Consumer Financial Protection Bureau’s New Focus
In December 2021, Consumer Financial Protection Bureau Director Rohit Chopra stated that his agency would crack down on heavy account overdraft fees in consumer banking, citing new research showing what he described as an industry addiction to these fees to make money. In particular, the agency will be paying “close supervisory attention” to banks that have a larger percentage of customers frequently incurring overdraft fees or that charge larger overdraft fees.
Although Chopra acknowledged that financial institutions may need to charge extra to recoup the cost of providing an extra service, he said late fees, overdraft fees, and other add-on charges too often function as penalties rather than as “compensation for a legitimate service.”
Will This Scrutiny Encourage Litigation?
Previous Consumer Financial Protection Bureau (CFPB) statements regarding overdraft fees have provided fodder to the plaintiff’s bar, and financial institutions should expect similar effects here. The Bureau’s aggressive comments during its 2012 inquiry into overdraft-fee policy, for example, continue to be quoted by plaintiffs almost a decade later.
There are no sweeping overdraft laws as some advocates push for, but some banks are moving away from these fees. Capital One and Ally completely got rid of overdraft fees while Chase and Wells Fargo made changes to their overdraft policies to make the terms more lenient. Recently, Bank of America announced it will reduce its overdraft fees from $35 to $10.
Of course, Bank of America’s update to its overdraft fees comes on the heels of the bank’s recent $75M Overdraft Fees Class Action settlement. That case saw the plaintiff firm earning $25M in fees. A similar case against TD Bank took $41.5M to resolve. That type of award and the CFPB’s activity will certainly attract more plaintiff firms to these types of actions, perhaps causing an expected resurgence in consumer class actions against banks.
Some Responses To This Scrutiny By U.S. Banks Have Been:
- Some have relied on arbitration agreements to reduce the threat of class-action exposure.
- Some have revised their account agreements and related disclosure materials.
- Some financial institutions have responded by modifying their overdraft practices by providing a grace period to cure an overdraft before a fee is charged.
- Some have responded by reducing the overdraft fees, or by eliminating them entirely.

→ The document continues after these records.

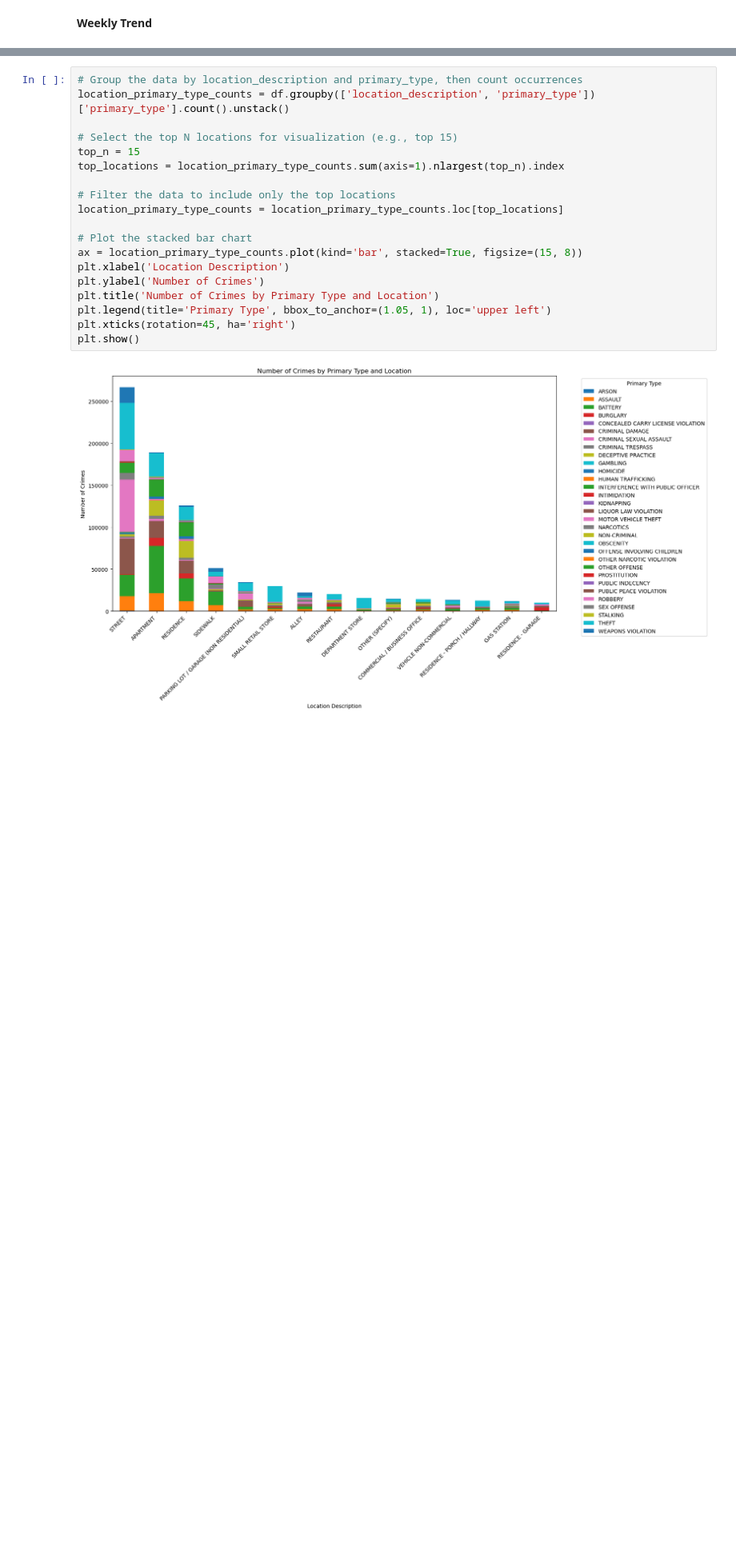
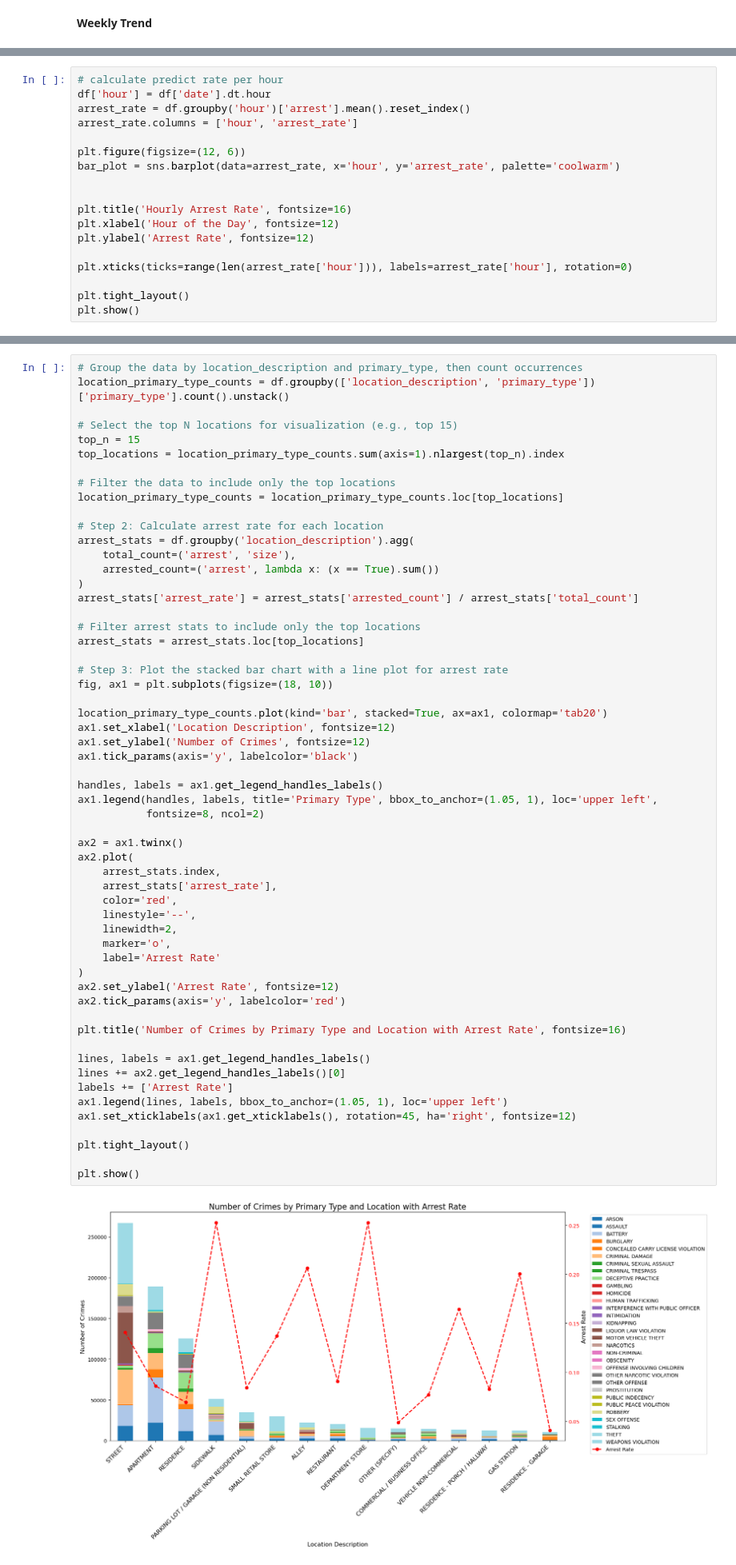
Before and after one commit to Ray7788/NIBRS-Crime-Prediction, a Jupyter notebook: EDA_Code/exploratory_analysis.ipynb, the cells around one changed output, grey strips where cells are left out. Shown at 80% size. Drawn from its saved outputs; the diff is of its cells as text; blank space fills up the shorter version.

```diff
--- a/EDA_Code/exploratory_analysis.ipynb
+++ b/EDA_Code/exploratory_analysis.ipynb
@@ -292,3 +436,21 @@ Passing `palette` without assigning `hue` is deprecated and will be removed in v
 
   sns.countplot(x=df['hour'], palette="coolwarm")
 [figure]
+# %%
+# calculate predict rate per hour
+df['hour'] = df['date'].dt.hour
+arrest_rate = df.groupby('hour')['arrest'].mean().reset_index()
+arrest_rate.columns = ['hour', 'arrest_rate']
+
+plt.figure(figsize=(12, 6))
+bar_plot = sns.barplot(data=arrest_rate, x='hour', y='arrest_rate', palette='coolwarm')
+
+
+plt.title('Hourly Arrest Rate', fontsize=16)
+plt.xlabel('Hour of the Day', fontsize=12)
+plt.ylabel('Arrest Rate', fontsize=12)
+
+plt.xticks(ticks=range(len(arrest_rate['hour'])), labels=arrest_rate['hour'], rotation=0)
+
+plt.tight_layout()
+plt.show()
@@ -317,24 +532,62 @@ plt.show()
 # %%
 # Group the data by location_description and primary_type, then count occurrences
 location_primary_type_counts = df.groupby(['location_description', 'primary_type'])['primary_type'].count().unstack()
 
 # Select the top N locations for visualization (e.g., top 15)
 top_n = 15
 top_locations = location_primary_type_counts.sum(axis=1).nlargest(top_n).index
 
 # Filter the data to include only the top locations
 location_primary_type_counts = location_primary_type_counts.loc[top_locations]
 
-# Plot the stacked bar chart
-ax = location_primary_type_counts.plot(kind='bar', stacked=True, figsize=(15, 8))
-plt.xlabel('Location Description')
-plt.ylabel('Number of Crimes')
-plt.title('Number of Crimes by Primary Type and Location')
-plt.legend(title='Primary Type', bbox_to_anchor=(1.05, 1), loc='upper left')
-plt.xticks(rotation=45, ha='right')
+# Step 2: Calculate arrest rate for each location
+arrest_stats = df.groupby('location_description').agg(
+    total_count=('arrest', 'size'),
+    arrested_count=('arrest', lambda x: (x == True).sum())
+)
+arrest_stats['arrest_rate'] = arrest_stats['arrested_count'] / arrest_stats['total_count']
+
+# Filter arrest stats to include only the top locations
+arrest_stats = arrest_stats.loc[top_locations]
+
+# Step 3: Plot the stacked bar chart with a line plot for arrest rate
+fig, ax1 = plt.subplots(figsize=(18, 10))
+
+location_primary_type_counts.plot(kind='bar', stacked=True, ax=ax1, colormap='tab20')
+ax1.set_xlabel('Location Description', fontsize=12)
+ax1.set_ylabel('Number of Crimes', fontsize=12)
+ax1.tick_params(axis='y', labelcolor='black')
+
+handles, labels = ax1.get_legend_handles_labels()
+ax1.legend(handles, labels, title='Primary Type', bbox_to_anchor=(1.05, 1), loc='upper left',
+           fontsize=8, ncol=2)
+
+ax2 = ax1.twinx()
+ax2.plot(
+    arrest_stats.index,
+    arrest_stats['arrest_rate'],
+    color='red',
+    linestyle='--',
+    linewidth=2,
+    marker='o',
+    label='Arrest Rate'
+)
+ax2.set_ylabel('Arrest Rate', fontsize=12)
+ax2.tick_params(axis='y', labelcolor='red')
+
+plt.title('Number of Crimes by Primary Type and Location with Arrest Rate', fontsize=16)
+
+lines, labels = ax1.get_legend_handles_labels()
+lines += ax2.get_legend_handles_labels()[0]
+labels += ['Arrest Rate']
+ax1.legend(lines, labels, bbox_to_anchor=(1.05, 1), loc='upper left')
+ax1.set_xticklabels(ax1.get_xticklabels(), rotation=45, ha='right', fontsize=12)
+
+plt.tight_layout()
+
 plt.show()
 # %% [output]
-[figure, old version]
+[figure, new version]
 # %%
 # get crime geo data
 crime_geo = df[['primary_type', 'latitude', 'longitude']].dropna()
```
Also changed, not shown: parts of 10 cells of this notebook.
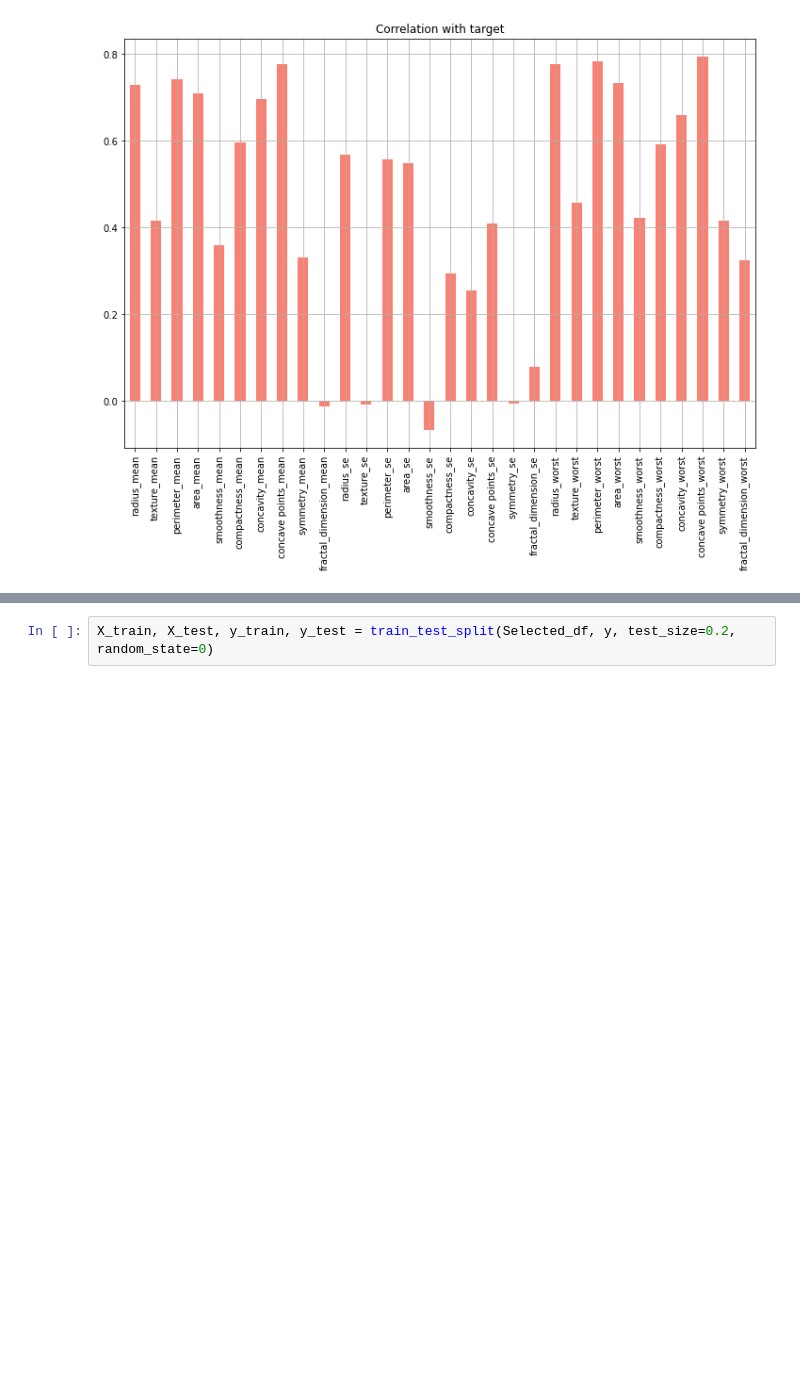
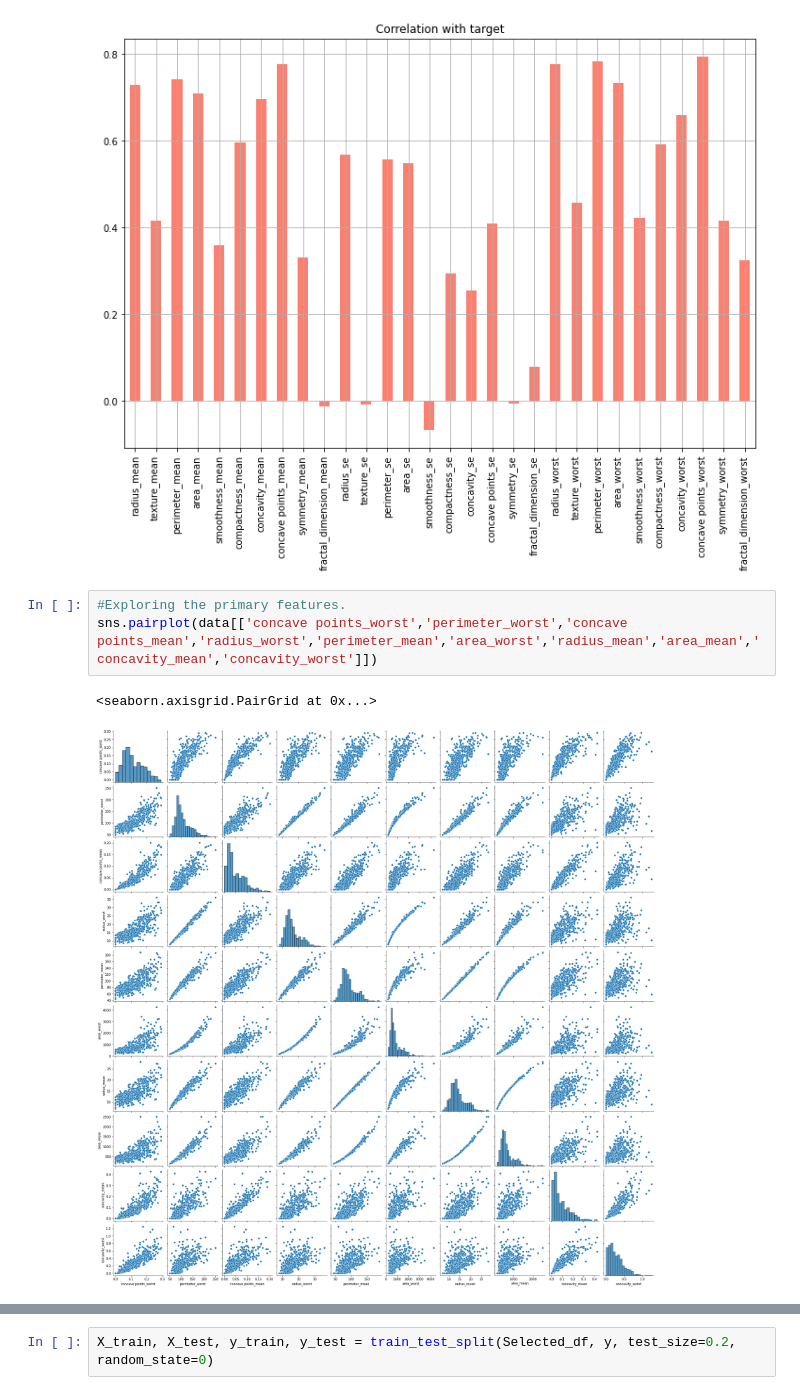
Before and after one commit to bharathjagini/BreastCancerPrediction, a Jupyter notebook: DM_Project.ipynb, the cells around one changed output, grey strips where cells are left out. Drawn from its saved outputs; the diff is of its cells as text; blank space fills up the shorter version.

```diff
--- a/DM_Project.ipynb
+++ b/DM_Project.ipynb
@@ -93,3 +108,9 @@ data.drop('diagnosis', axis=1).corrwith(data['diagnosis']).plot(kind='bar', grid
 # %% [output]
 <AxesSubplot:title={'center':'Correlation with target'}>
 [figure]
+# %%
+#Exploring the primary features.
+sns.pairplot(data[['concave points_worst','perimeter_worst','concave points_mean','radius_worst','perimeter_mean','area_worst','radius_mean','area_mean','concavity_mean','concavity_worst']])
+# %% [output]
+<seaborn.axisgrid.PairGrid at 0x...>
+[figure, added]
```
Also changed, not shown: parts of 17 cells of this notebook.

Where Can Insurance Coverage Be Found?
Here, at BRP, we have undertaken a review of various Financial Institution (FI) Policy Forms offered to our Banking clients. Almost all FI Insurance policies will exclude coverage for the disgorgement of “improperly collected” fees or fines. That follows a longstanding understanding that disgorgement is not a Loss. But, while the indemnity portion of such suits would be rarely covered when Defense costs coverage are evaluated, we found that there is a spectrum of offerings:
- Some carriers completely exclude any coverage for suits stemming from allegations surrounding overdraft and INFs from both the D&O and Professional Liability coverage grants.
- Some carriers exclude disputes involving fees, but potentially allow defense coverage where an individual director or officer is named.
- Some carriers further extend coverage to the entity but again specific to defense costs and only for claims against the entity from shareholders.
Given the difference in offerings, it behooves Risk Managers and their brokers to revisit their policy wording to make certain that they have negotiated the broadest coverage obtainable.